Alexandria, Va., May 8, 2002 - The American Society of Travel Agents (ASTA) today raised strenuous objections to a Congressional proposal to double the amount of the airline security fee charged to consumers on airline tickets.
“Charging passengers up to $20 per roundtrip on top of the price of a ticket is excessive,” said ASTA President and CEO Richard M. Copland, CTC. “When the security fee was first implemented, we supported it, stating that the cost of additional security should be divided between passengers, the airlines and the government. Passengers are already paying their fair share.

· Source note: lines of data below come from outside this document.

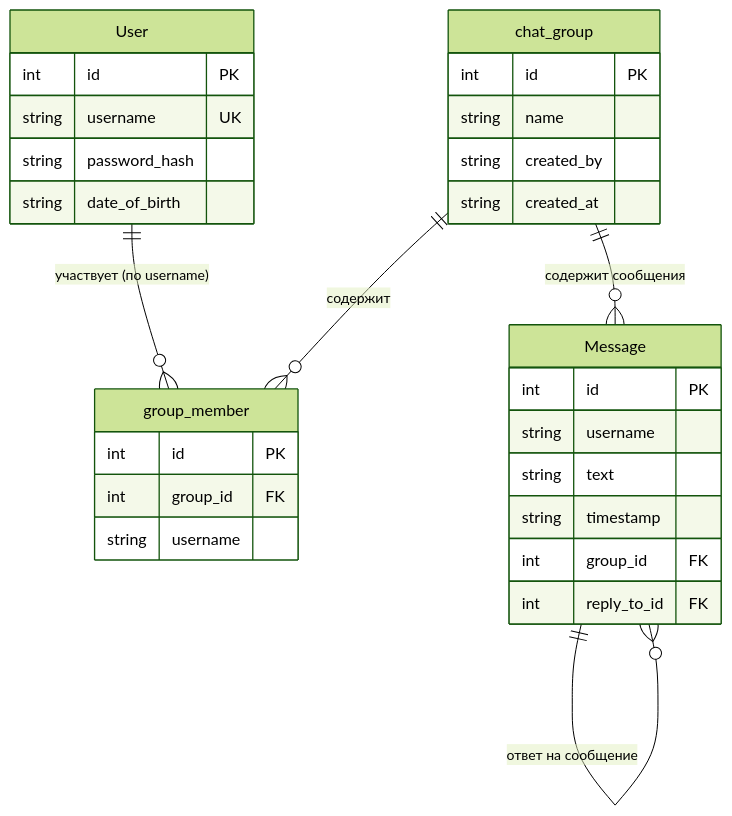
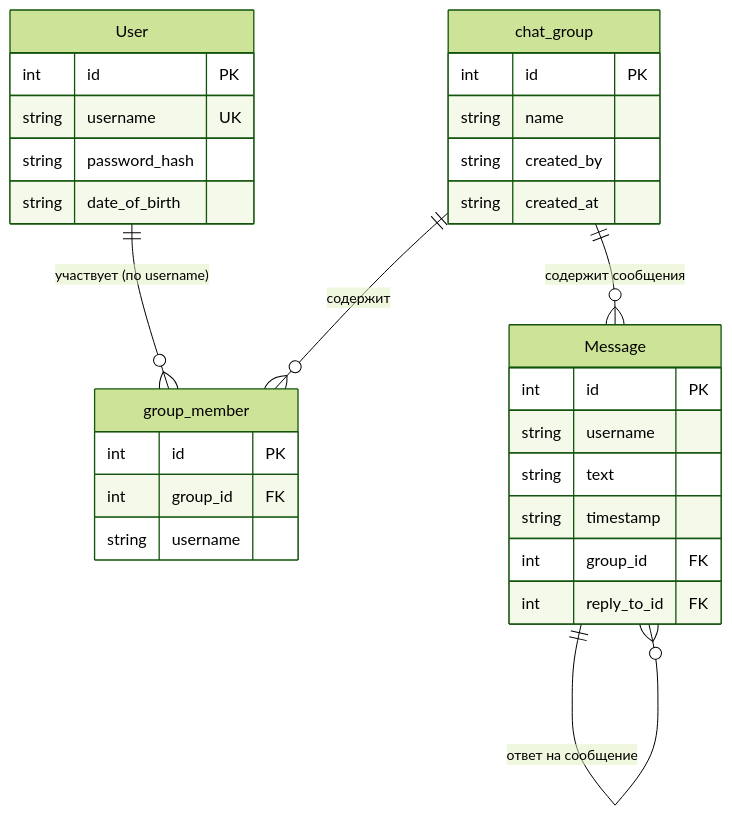
The diagram in README.md (alexcherch/Half_Chat), drawn with Mermaid (forest theme) before and after one commit. The commit also changed other lines of this file and 4 other files, not shown here.

````diff
--- a/README.md
+++ b/README.md
@@ -48,37 +66,36 @@
 ```mermaid
 erDiagram
     User {
         int id PK
         string username UK
         string password_hash
         string date_of_birth
     }
 
     chat_group {
         int id PK
         string name
         string created_by
         string created_at
     }
 
     group_member {
         int id PK
         int group_id FK
         string username
     }
 
     Message {
         int id PK
         string username
         string text
         string timestamp
         int group_id FK
         int reply_to_id FK
     }
 
     Message ||--o{ Message : "ответ на сообщение"
-
     User ||--o{ group_member : "участвует (по username)"
     chat_group ||--o{ group_member : "содержит"
-    chat_group ||--o{ Message : "cодержит сообщения"
+    chat_group ||--o{ Message : "содержит сообщения"
 ```
````
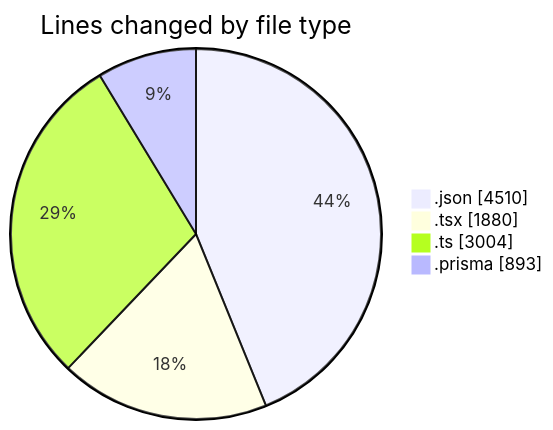
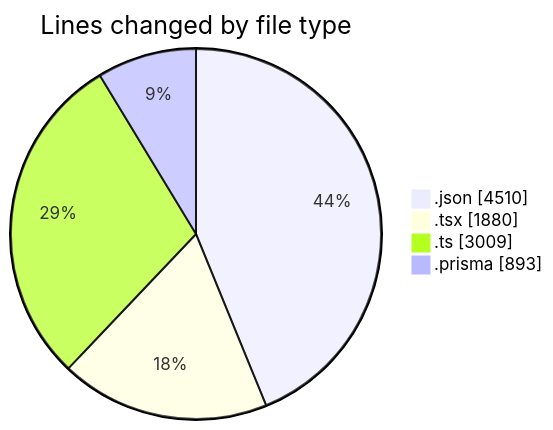
Before and after one commit to CELIANVF/code-tracking: the first of 2 diagrams in 2025-05-05/ecodeli/README.md, drawn with Mermaid. The commit also changed other lines of this file and 1 other file, not shown here.

````diff
--- a/2025-05-05/ecodeli/README.md
+++ b/2025-05-05/ecodeli/README.md
@@ -38,8 +39,8 @@
 ```mermaid
 pie showData
 title Lines changed by file type
 ".json" : 4510
 ".tsx" : 1880
-".ts" : 3004
+".ts" : 3009
 ".prisma" : 893
 ```
````
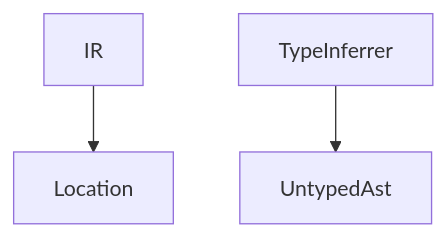
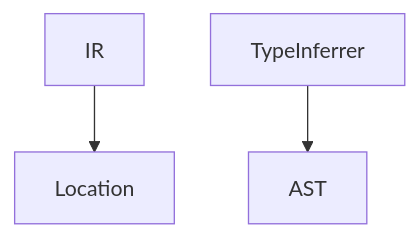
The diagram in README.md (0918nobita/waxt), drawn with Mermaid before and after one commit. The commit also changed 19 other files, not shown here.

````diff
--- a/README.md
+++ b/README.md
@@ -58,5 +58,5 @@
 ```mermaid
 graph TB
   IR-->Location
-  TypeInferrer-->UntypedAst
+  TypeInferrer-->AST
 ```
````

“When Congress bailed out the airlines to the tune of $15 billion, they said it was because the air transportation industry was vital to the economy,” said Copland. “If the economy is to continue its recovery, it is critical that Americans be encouraged to travel for business and pleasure. Additional fees at the time most people are planning their family vacations may just keep travelers at home. The government should be looking at providing incentives to travel, not disincentives.
“The airline bailout was premised on the importance of the industry to the whole economy,” he continued. “Since even non-travelers benefit from the economic effects of a viable air transportation system, it is appropriate that the cost of security for that system be borne in part by the general revenue and not just by users directly.”